The Mantos Copper Mantos Blancos operation commissioned its first Sandvik crusher back in 2001, a Sandvik CH660 that replaced an outdated competitor model. Three years later the mine replaced another obsolete competitor crusher, opting for a higher-capacity Sandvik CH870 – the first of that model installed anywhere. The mine’s first Sandvik CH870 was such a success that Mantos Blancos installed another in 2006 to replace the smaller Sandvik CH660 and boost circuit capacity. By 2008, the mine had migrated to Sandvik CH870 in all three tertiary positions.
In recent years, Mantos Copper has also grown increasingly interested in digitalisation and the Industrial Internet of Things, and the potential efficiency and productivity benefits connected data can enable at a mass mining operation. When an opportunity arose to implement connectivity in the all-important tertiary sulphide crushing line, Mantos Blancos seized it.
After a decade of reliable and productive operation, the mine upgraded its youngest Sandvik CH870 to a Sandvik CH870i. Mantos Blancos took advantage of Sandvik’s Reborn solution, a more cost-effective option than a new installation, since existing infrastructure and auxiliaries of the Sandvik CH870 could be re-utilised. The Sandvik CH870i Reborn, backed by a three-year extended warranty, was online in just two days.
“If a crusher can process the ore at Mantos Blancos, it can process ore anywhere.” It’s a common sentiment across the Chilean mining industry. The rock is so hard and abrasive that many mines view Mantos Blancos as the ultimate proving ground. “Suppliers want to test their products here, and Chilean mines asks if machines were tried in Mantos Blancos, because if they work here, they work everywhere,” says Pablo Carrasco, Mantos Copper’s purchasing superintendent for Mantos Blancos and the company’s Mantoverde mine.
Eight hundred metres above sea level in the Atacama Desert – one of the most arid places on the planet – Mantos Blancos produces around 50,000 t of fine copper each year. The mine runs an oxide circuit for leaching and a sulphide circuit for flotation. By increasing the processing capacity of its sulphide plant, Mantos Blancos plans to maintain current production levels through 2035. The sulphide circuit consists of a primary crusher, a secondary crusher and three tertiary crushers in a closed circuit, for the production of a product approaching 98 percent smaller than ¼” (6.4 mm) to supply the ball mills.
“The tertiary line is the backbone of the sulphide plant,” Carrasco says. “If this line doesn’t operate continuously, we have no production in the next stages. The Reborn solution allowed us to keep many components of the current machine, which are still perfectly useful. The extended warranty, which includes periodic condition inspections, really puts our minds at ease.”
“The competitive advantage that Sandvik crushers have, something the rest of the market doesn’t offer, is that even having the machine working at its full potential, the crusher doesn’t present any problems,” says plant maintenance chief Luis Guerrero.

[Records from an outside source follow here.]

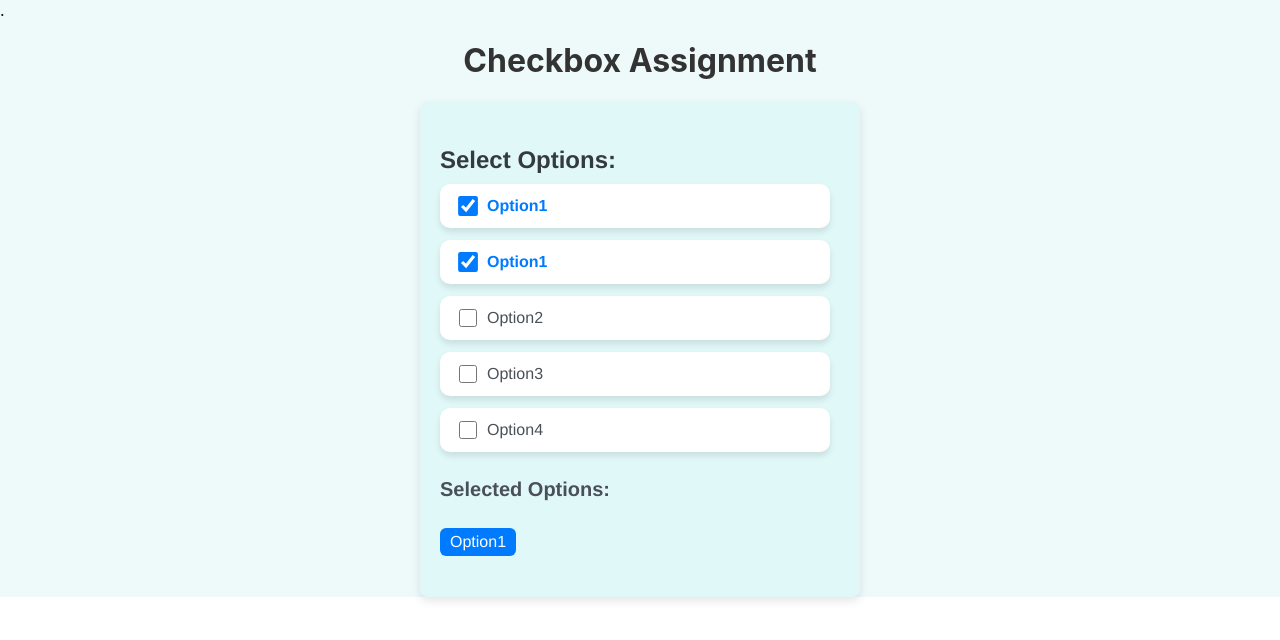
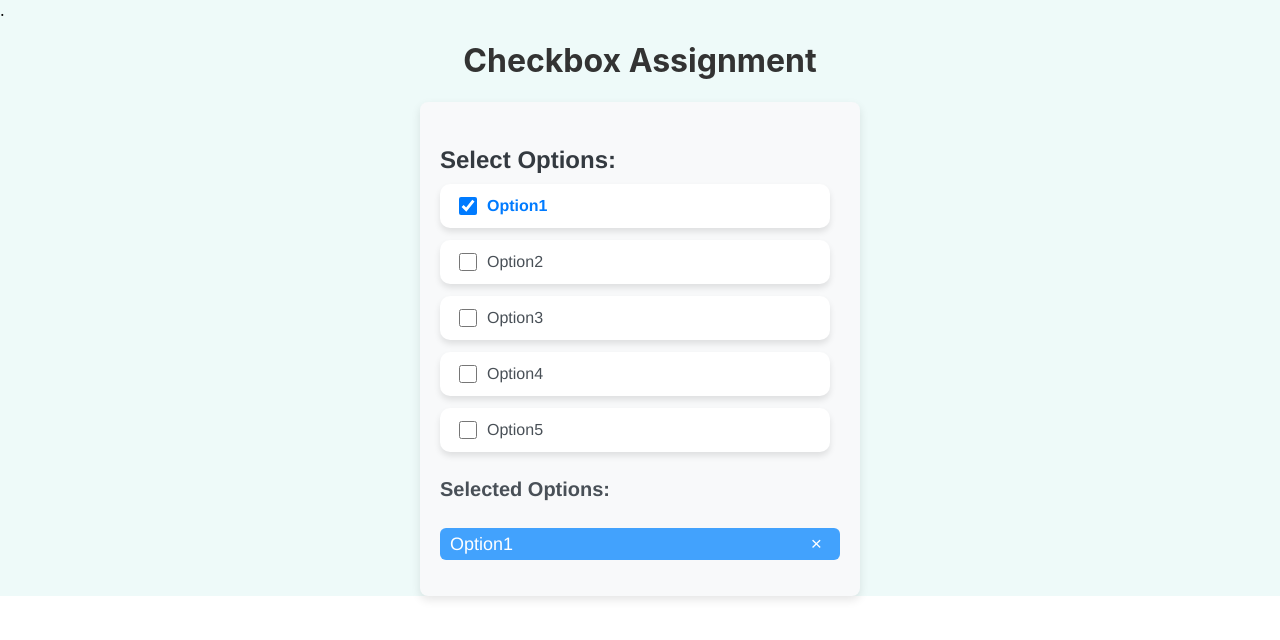
Before and after one commit to Akhilarroj22992923/checkbox-assignmet, a React (Create React App) app: page / in a window 1280 px wide. Both pictures are taken after a click on the label "Option1". Shown: the top 640 px of the page. Built offline with nearby package versions, Linux system fonts and the light colour scheme.

Commit message:
"Enhanced options as either uncheck or  clicking on 'x' to deselect"

```diff
--- a/src/App.js
+++ b/src/App.js
@@ -3,7 +3,7 @@ import './App.css';
 import CheckboxComponent from './CheckboxComponent';
 
 function App() {
-  const options = ['Option1', 'Option1', 'Option2', 'Option3', 'Option4'];
+  const options = ['Option1', 'Option2', 'Option3', 'Option4', 'Option5'];
 
   return (
     <div className="app-container">.
--- a/src/CheckboxComponent.css
+++ b/src/CheckboxComponent.css
@@ -1,8 +1,7 @@
 /* General styling for the checkbox container */
-
 .checkbox-container {
     padding: 20px;
-    background-color: #e1f8f8;
+    background-color: #f8f9fa;
     border-radius: 8px;
     box-shadow: 0 4px 10px rgba(0, 0, 0, 0.1);
     max-width: 400px;
@@ -41,7 +40,7 @@
 
   .checkbox-label input {
     margin-right: 10px;
-    accent-color: #007bff; /* For modern browsers */
+    accent-color: #007bff;
     width: 18px;
     height: 18px;
   }
@@ -67,21 +66,39 @@
     list-style: none;
     padding-left: 0;
     margin-top: 10px;
+    display: flex;
+    flex-direction: column;
+    gap: 5px;
   }
 
   .option-item {
-    background-color: #007bff;
+    background-color: #0084ffbb;
     color: #fff;
     padding: 5px 10px;
     border-radius: 6px;
-    margin-bottom: 5px;
-    font-size: 1rem;
-    display: inline-block;
+    display: flex;
+    justify-content: space-between;
+    align-items: center;
     transition: background-color 0.3s ease;
   }
 
   .option-item:hover {
     background-color: #0056b3;
+  }
+
+  /* Styling for deselect button ("X") */
+  .deselect-button {
+    background: none;
+    border: none;
+    color: #fff;
+    font-size: 1.2rem;
+    cursor: pointer;
+    padding: 0 8px;
+    transition: color 0.3s ease;
+  }
+
+  .deselect-button:hover {
+    color: #ff6b6b;
   }
 
   /* No selection message */
@@ -96,7 +113,3 @@
       max-width: 90%;
     }
   }
-  .checkbox-label input:checked {
-    transform: scale(1.1);
-    transition: transform 0.2s ease;
-  }
--- a/src/CheckboxComponent.js
+++ b/src/CheckboxComponent.js
@@ -9,6 +9,13 @@ const CheckboxComponent = ({ options }) => {
       prevSelected.includes(option)
         ? prevSelected.filter((item) => item !== option)
         : [...prevSelected, option]
+    );
+  };
+
+  // Function to handle deselection when "X" is clicked
+  const handleDeselect = (option) => {
+    setSelectedOptions((prevSelected) =>
+      prevSelected.filter((item) => item !== option)
     );
   };
 
@@ -33,7 +40,15 @@ const CheckboxComponent = ({ options }) => {
         {selectedOptions.length > 0 ? (
           <ul className="options-list">
             {selectedOptions.map((option, index) => (
-              <li key={index} className="option-item">{option}</li>
+              <li key={index} className="option-item">
+                {option}
+                <button
+                  className="deselect-button"
+                  onClick={() => handleDeselect(option)}
+                >
+                  &times; {/* Unicode character for "X" */}
+                </button>
+              </li>
             ))}
           </ul>
         ) : (
```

The mine used to change liners as often as weekly but Sandvik worked with Mantos Blancos to extend utilisation cycles to 21 days. “The improvements Sandvik has made help, first of all, from a cost perspective, because the lining is less worn,” Carrasco says. “There are fewer interruptions. The plant had to stop working to change liners so often, so it benefits continuity to have longer liner cycles, and this has a direct impact on production.”